An Israel Defense Forces soldier was confined to an army base for a weekend as punishment for putting dairy and meat products in the same refrigerator.
According to Channel 12 news, he put cheese and cold cuts on the same shelf in a refrigerator on his base.
Under Jewish dietary laws, which the IDF adheres to, it is forbidden to mix meat and dairy together.
In a statement on the confinement of the soldier, a member of the Armored Corps, the IDF said he violated the rules of the base, even though he had been aware of the commands.
A Yisrael Beytenu lawmaker on Saturday condemned the army’s punishment of the soldier, warning it could portend further religious strictures on troops.
“Today they forbid putting milk and meat together in the same fridge. Tomorrow they’ll forbid girls from enlisting in the army. In two days we’ll become the army for the defense of Jewish law,” MK Evgeny Sova wrote on Facebook.
“We should stop this quickly,” he added.
Sova, a former Russian-language journalist, said he reached out to the army chief of staff’s office over the incident but has yet to receive a response.
The military’s latest incarceration figures were released last week, showing some 10,000 Israeli soldiers, or approximately one in every 15 servicemembers, spent time in a military prison in the past year.
Chief Military Defense Counsel Ran Cohen, whose unit represents soldiers on trial, said the practice of leaving judgment and punishment up to the discretion of commanders for low-level crimes gives far too much power to these officers, who use prison “as a default choice, rather than a last resort,” and called for a rethinking of the process.
Yisrael Beytenu, a right-wing secular party which receives much of its support from Russian-speaking immigrants, has made issues of religion and state a central plank of its campaign for Knesset elections on September 17.
The elections were called after Prime Minister Benjamin Netanyahu was unable to form a government after national elections in April, a failure he pinned on Yisrael Beytenu and its leader Avigdor Liberman as without the party’s five seats the premier was left one seat shy of a ruling majority.
While Liberman cited a litany of issues for his refusal to join Netanyahu’s proposed government, the main point of contention was his call for the passage of a Defense Ministry-drafted bill regulating exemptions to military service for Haredi seminary students.
Ultra-Orthodox parties, who have made up a key part of Netanyahu’s governing coalitions, rejected Liberman’s demand the bill be passed without changes.
Also Saturday, Yisrael Beytenu MK Eli Avidar decried what he said was a lack of an effective opposition to Netanyahu in the Knesset.
“There is no opposition in the Knesset.
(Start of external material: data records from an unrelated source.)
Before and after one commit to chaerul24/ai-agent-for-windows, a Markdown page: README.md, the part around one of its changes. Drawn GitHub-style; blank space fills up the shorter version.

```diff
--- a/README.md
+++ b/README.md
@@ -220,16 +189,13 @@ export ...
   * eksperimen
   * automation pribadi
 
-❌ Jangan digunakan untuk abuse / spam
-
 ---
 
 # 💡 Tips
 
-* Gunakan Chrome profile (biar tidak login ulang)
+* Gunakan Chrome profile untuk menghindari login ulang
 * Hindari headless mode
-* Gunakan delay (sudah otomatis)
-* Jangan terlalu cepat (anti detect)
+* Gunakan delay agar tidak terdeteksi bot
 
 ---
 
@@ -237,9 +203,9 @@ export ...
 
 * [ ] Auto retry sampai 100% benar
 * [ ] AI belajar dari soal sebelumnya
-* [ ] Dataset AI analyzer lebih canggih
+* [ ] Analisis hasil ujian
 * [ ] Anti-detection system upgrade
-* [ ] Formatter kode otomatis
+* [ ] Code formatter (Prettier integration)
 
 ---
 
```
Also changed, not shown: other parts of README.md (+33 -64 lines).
Netanyahu has no opposition in Likud, my friends there don’t open their mouths. He has no opposition on the right, in the national religious parties or [opposition] Blue and White,” Avidar said at an event in the Tel Aviv suburb of Holon.
“[Blue and White] got 35 seats, entered the Knesset and climbed into [their] sleeping bags,” he added.
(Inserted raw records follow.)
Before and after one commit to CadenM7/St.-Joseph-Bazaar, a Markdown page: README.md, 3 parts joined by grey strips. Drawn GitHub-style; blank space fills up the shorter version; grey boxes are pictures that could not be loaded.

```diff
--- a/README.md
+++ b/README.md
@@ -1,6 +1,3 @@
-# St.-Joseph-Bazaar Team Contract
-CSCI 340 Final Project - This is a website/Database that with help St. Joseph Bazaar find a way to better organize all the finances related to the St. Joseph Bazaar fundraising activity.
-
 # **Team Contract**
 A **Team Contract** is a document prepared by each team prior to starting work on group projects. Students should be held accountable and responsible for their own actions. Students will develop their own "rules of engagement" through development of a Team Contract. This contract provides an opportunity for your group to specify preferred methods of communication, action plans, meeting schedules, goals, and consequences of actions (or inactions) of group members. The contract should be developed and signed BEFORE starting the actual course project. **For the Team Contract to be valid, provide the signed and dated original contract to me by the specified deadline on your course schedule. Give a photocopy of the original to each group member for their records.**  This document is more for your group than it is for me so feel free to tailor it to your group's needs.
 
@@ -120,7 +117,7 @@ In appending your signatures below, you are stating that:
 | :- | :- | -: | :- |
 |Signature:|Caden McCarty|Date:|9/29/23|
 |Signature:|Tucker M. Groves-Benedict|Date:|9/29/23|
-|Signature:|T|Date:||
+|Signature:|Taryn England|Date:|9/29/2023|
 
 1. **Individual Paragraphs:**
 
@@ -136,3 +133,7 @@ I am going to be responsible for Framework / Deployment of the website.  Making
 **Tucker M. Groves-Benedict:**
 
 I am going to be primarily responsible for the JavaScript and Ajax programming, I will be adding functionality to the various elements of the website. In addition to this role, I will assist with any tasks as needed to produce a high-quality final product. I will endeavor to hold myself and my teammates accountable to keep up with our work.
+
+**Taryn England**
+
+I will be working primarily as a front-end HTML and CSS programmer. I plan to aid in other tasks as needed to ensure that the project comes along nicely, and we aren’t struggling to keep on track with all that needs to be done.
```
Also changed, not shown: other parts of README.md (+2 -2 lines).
Avidar said because of this lack of pushback, “Netanyahu can promise the ultra-Orthodox heaven and earth.”
“If the public knew what he promised the ultra-Orthodox parties, it would be in shock,” the Yisrael Beytenu lawmaker said.
Avidar did not say what these promises were, but earlier this month Channel 13 news reported Netanyahu agreed to an ultra-Orthodox demand to allow gender segregation in public spaces.
Netanyahu’s Likud party said in response to the report that the issue had not been finalized and the premier had sought to soften the demands of the ultra-Orthodox and national religious factions pertaining to matters of religion and state during the coalition talks.